Description of the task:
In the entries that follow, count each line containing "Logger" and state the total, nothing more.

#### Exercise material ####

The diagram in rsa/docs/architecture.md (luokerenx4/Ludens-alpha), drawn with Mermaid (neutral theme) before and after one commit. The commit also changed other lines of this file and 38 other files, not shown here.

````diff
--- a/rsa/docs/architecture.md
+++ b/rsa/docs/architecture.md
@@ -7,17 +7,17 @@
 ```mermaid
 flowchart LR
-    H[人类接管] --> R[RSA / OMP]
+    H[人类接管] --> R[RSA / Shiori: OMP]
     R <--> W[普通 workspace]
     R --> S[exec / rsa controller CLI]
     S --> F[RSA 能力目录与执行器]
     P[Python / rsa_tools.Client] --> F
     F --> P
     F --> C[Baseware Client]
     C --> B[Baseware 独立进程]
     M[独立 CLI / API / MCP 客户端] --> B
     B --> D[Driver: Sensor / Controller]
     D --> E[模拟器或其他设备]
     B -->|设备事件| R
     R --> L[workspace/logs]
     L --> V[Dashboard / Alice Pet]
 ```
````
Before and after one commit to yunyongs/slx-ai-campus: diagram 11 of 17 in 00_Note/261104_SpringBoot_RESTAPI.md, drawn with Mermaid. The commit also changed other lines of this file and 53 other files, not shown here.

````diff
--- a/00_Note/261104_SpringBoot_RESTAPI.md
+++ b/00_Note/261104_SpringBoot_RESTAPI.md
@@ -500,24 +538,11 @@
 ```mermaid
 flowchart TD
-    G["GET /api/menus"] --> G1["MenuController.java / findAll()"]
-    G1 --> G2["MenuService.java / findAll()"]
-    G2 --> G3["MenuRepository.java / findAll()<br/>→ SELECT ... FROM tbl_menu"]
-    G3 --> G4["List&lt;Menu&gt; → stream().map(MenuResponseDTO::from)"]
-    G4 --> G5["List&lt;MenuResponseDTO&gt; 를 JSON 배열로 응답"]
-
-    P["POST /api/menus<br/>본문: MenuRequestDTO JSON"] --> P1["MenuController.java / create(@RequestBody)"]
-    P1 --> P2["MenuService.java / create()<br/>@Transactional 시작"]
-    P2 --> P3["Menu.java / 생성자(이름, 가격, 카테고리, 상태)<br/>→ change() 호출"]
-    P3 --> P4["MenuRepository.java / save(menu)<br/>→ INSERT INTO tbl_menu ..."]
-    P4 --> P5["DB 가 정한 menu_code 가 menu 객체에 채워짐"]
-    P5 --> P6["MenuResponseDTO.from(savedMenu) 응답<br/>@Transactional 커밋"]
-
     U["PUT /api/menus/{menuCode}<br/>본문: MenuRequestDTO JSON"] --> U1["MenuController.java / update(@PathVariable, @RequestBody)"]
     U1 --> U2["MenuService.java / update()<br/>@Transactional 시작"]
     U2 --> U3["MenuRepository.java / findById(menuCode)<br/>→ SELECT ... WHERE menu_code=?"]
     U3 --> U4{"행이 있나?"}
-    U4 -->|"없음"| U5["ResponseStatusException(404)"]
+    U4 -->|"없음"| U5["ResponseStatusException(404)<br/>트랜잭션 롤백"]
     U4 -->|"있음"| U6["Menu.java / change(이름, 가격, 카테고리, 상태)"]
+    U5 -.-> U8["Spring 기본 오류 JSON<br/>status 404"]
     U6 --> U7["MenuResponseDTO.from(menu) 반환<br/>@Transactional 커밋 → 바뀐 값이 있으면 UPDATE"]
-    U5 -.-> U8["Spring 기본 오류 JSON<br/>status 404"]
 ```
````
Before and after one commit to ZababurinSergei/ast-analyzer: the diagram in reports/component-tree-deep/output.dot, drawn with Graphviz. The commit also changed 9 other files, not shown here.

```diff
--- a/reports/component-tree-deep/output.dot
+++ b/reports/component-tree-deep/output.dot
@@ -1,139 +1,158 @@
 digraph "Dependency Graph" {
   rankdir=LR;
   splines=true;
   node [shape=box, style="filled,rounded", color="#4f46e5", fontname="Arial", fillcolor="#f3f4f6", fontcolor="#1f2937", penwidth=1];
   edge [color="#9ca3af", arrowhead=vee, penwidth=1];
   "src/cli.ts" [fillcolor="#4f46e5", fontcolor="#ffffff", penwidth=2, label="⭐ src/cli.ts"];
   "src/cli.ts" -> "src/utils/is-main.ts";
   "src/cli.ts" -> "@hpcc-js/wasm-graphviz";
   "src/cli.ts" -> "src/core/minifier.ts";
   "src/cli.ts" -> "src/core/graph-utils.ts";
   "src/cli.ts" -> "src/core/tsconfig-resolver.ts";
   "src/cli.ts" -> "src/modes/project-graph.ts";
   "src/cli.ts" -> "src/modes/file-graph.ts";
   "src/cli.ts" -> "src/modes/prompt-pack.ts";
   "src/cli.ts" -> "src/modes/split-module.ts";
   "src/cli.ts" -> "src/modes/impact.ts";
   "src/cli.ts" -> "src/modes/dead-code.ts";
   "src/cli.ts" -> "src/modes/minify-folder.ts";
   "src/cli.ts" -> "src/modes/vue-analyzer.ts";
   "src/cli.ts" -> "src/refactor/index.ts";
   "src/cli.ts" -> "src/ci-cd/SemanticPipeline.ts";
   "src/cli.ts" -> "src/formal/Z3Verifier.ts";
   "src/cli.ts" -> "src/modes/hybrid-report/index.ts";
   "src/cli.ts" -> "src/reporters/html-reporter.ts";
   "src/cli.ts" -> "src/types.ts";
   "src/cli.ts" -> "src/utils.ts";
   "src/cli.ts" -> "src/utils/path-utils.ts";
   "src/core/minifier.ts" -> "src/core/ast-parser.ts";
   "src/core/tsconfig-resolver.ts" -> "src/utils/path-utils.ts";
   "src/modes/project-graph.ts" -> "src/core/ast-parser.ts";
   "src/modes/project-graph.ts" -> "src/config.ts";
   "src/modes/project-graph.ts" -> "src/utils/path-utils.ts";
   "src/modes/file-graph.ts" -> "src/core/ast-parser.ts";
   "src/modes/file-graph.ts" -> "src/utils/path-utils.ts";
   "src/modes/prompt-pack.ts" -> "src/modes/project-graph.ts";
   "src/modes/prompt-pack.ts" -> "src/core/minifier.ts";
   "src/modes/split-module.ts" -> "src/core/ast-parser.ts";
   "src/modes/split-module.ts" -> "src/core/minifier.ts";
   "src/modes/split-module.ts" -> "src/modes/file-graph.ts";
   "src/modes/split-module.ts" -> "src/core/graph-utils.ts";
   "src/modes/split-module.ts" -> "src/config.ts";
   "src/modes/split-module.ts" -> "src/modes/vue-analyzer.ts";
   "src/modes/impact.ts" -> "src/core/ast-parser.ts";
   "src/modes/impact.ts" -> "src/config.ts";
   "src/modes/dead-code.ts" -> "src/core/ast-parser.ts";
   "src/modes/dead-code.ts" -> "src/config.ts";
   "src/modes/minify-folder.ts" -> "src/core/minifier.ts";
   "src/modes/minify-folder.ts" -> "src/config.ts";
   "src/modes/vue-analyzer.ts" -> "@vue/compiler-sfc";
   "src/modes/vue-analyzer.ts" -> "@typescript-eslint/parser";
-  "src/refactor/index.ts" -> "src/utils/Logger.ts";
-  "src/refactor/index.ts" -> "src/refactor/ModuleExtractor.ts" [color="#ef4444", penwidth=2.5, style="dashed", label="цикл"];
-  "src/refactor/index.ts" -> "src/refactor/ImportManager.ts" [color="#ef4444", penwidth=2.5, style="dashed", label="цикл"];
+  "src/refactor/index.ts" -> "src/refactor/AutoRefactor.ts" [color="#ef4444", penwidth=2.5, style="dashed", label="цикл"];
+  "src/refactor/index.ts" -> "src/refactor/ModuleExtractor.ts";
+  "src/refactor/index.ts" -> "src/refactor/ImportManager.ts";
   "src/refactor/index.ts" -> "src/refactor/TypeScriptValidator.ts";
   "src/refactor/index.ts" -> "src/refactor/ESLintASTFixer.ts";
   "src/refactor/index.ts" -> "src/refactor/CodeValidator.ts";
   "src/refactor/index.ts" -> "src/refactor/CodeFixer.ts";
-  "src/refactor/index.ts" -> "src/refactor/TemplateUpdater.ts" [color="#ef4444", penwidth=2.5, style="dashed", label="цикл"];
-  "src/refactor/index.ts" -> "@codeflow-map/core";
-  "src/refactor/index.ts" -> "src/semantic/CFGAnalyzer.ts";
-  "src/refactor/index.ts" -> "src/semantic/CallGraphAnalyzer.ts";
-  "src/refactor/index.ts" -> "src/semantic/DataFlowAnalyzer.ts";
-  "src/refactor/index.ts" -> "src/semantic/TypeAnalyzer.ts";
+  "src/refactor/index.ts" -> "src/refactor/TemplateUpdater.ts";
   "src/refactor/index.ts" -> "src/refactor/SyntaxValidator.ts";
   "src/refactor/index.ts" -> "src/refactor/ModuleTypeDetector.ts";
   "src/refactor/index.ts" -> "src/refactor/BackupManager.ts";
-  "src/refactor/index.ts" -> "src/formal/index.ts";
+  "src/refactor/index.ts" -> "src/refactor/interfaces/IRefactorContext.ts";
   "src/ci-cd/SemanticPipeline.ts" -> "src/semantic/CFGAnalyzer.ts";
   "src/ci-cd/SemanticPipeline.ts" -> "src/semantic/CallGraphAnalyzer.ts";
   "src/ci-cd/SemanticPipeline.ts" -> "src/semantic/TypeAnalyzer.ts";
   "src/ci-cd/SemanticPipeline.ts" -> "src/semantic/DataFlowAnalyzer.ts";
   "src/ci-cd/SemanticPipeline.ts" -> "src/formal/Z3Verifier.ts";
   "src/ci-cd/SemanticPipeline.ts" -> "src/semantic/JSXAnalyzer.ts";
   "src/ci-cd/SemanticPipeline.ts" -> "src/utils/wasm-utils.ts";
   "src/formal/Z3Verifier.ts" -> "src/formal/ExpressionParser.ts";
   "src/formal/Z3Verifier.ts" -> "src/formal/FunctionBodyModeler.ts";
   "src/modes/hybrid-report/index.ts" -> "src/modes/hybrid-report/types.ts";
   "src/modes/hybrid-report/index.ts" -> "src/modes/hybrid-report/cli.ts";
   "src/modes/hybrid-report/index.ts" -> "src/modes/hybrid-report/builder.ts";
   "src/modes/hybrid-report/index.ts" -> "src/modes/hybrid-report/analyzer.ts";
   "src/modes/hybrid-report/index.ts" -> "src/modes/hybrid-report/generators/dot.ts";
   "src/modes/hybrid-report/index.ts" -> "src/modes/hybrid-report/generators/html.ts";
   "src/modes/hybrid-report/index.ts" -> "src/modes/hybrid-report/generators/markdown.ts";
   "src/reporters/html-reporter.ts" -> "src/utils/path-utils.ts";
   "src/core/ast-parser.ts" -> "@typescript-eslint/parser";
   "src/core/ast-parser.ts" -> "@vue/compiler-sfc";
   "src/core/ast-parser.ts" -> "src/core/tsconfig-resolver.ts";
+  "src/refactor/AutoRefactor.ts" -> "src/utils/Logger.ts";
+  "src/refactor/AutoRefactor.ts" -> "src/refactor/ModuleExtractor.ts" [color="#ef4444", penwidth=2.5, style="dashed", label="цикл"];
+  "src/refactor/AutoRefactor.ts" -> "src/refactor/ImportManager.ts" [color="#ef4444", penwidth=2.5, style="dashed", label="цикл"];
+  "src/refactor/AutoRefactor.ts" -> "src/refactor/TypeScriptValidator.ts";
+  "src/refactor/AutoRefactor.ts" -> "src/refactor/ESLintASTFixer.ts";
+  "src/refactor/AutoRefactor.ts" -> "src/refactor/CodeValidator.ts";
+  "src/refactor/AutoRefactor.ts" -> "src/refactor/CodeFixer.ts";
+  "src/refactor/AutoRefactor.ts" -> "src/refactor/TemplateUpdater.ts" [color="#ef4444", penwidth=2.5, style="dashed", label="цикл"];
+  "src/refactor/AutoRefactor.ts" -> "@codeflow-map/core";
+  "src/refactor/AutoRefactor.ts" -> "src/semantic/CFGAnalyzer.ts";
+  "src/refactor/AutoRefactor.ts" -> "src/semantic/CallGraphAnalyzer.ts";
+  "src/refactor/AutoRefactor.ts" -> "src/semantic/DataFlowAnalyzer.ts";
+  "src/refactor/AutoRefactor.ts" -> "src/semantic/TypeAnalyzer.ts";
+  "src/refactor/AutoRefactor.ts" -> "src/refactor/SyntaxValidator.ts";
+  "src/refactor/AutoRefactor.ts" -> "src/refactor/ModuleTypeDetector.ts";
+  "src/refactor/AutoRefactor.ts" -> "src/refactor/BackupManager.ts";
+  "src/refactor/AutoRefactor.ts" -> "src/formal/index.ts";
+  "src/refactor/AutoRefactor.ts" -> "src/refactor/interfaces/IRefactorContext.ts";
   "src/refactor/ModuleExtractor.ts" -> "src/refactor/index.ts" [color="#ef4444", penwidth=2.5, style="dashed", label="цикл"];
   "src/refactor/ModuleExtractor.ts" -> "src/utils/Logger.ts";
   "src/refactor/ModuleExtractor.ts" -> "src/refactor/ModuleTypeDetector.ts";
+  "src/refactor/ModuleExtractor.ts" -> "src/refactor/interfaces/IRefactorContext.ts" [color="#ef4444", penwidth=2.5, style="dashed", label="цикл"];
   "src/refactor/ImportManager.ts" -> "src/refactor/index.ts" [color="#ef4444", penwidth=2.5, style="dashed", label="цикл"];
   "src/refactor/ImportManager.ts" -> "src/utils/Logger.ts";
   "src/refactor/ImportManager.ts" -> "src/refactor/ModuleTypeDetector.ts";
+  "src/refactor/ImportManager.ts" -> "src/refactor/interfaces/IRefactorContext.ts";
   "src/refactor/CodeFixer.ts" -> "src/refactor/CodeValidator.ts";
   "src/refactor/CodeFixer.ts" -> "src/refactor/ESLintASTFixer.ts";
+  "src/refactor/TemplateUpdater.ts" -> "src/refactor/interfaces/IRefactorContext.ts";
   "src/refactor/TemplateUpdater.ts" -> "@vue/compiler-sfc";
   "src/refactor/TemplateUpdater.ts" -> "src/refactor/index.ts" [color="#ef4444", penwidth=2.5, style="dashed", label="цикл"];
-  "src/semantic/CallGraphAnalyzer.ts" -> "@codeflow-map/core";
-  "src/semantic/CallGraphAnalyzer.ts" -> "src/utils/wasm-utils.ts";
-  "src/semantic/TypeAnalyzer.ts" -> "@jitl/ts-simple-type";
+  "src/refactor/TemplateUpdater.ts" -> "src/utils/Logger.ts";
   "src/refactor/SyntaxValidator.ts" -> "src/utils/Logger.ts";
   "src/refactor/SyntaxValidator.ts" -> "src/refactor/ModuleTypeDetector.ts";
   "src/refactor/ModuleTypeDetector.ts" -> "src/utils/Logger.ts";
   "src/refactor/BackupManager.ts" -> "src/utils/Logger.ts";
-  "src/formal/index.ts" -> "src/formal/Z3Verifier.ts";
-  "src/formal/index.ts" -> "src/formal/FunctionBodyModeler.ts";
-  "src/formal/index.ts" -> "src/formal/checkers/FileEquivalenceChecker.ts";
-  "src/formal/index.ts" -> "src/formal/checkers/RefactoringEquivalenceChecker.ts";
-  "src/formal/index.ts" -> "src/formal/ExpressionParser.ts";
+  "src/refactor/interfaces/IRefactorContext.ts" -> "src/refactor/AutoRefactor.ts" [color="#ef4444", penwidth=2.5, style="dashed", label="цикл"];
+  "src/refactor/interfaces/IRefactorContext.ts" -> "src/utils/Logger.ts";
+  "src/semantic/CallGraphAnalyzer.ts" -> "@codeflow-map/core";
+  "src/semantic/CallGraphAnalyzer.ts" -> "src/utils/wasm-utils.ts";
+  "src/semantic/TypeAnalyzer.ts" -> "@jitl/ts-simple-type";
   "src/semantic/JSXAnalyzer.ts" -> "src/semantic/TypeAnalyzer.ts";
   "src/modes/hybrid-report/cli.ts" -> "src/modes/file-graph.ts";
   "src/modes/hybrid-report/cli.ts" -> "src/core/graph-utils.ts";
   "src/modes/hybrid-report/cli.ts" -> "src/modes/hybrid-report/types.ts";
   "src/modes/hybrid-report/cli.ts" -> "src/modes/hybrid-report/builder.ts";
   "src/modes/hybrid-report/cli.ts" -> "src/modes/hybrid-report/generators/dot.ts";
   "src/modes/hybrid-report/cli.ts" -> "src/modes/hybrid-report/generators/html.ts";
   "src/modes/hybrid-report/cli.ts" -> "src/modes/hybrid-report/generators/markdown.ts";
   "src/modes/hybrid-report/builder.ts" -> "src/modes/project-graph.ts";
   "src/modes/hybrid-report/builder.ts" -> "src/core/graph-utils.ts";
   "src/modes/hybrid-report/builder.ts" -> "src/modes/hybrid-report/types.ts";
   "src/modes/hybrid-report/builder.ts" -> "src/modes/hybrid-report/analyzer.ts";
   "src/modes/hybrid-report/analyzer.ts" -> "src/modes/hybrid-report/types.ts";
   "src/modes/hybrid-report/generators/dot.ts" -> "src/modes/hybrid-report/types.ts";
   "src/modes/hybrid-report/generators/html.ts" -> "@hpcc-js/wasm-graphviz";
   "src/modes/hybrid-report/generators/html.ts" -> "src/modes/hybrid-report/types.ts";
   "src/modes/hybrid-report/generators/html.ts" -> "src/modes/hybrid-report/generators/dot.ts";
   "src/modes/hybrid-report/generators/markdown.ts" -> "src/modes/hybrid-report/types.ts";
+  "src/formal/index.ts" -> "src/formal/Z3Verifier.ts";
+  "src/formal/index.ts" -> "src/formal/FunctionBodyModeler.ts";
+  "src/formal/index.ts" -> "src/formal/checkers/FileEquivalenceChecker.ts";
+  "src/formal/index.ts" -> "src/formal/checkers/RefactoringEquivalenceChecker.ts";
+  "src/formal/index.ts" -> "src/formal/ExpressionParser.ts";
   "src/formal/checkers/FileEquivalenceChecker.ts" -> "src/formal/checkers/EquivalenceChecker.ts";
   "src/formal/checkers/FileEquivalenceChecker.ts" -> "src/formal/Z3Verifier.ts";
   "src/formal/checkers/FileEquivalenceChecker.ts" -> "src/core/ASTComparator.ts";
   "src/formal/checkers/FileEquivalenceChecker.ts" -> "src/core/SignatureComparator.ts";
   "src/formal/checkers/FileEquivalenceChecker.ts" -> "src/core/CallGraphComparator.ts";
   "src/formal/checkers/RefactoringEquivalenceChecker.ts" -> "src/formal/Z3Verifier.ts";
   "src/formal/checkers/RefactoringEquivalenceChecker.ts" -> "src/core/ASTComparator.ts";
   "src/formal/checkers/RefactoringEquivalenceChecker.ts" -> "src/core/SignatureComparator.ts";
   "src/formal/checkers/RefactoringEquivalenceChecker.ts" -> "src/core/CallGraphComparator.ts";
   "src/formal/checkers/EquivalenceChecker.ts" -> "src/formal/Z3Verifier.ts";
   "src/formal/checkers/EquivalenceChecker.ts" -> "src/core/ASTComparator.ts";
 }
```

####

Solved problem:
9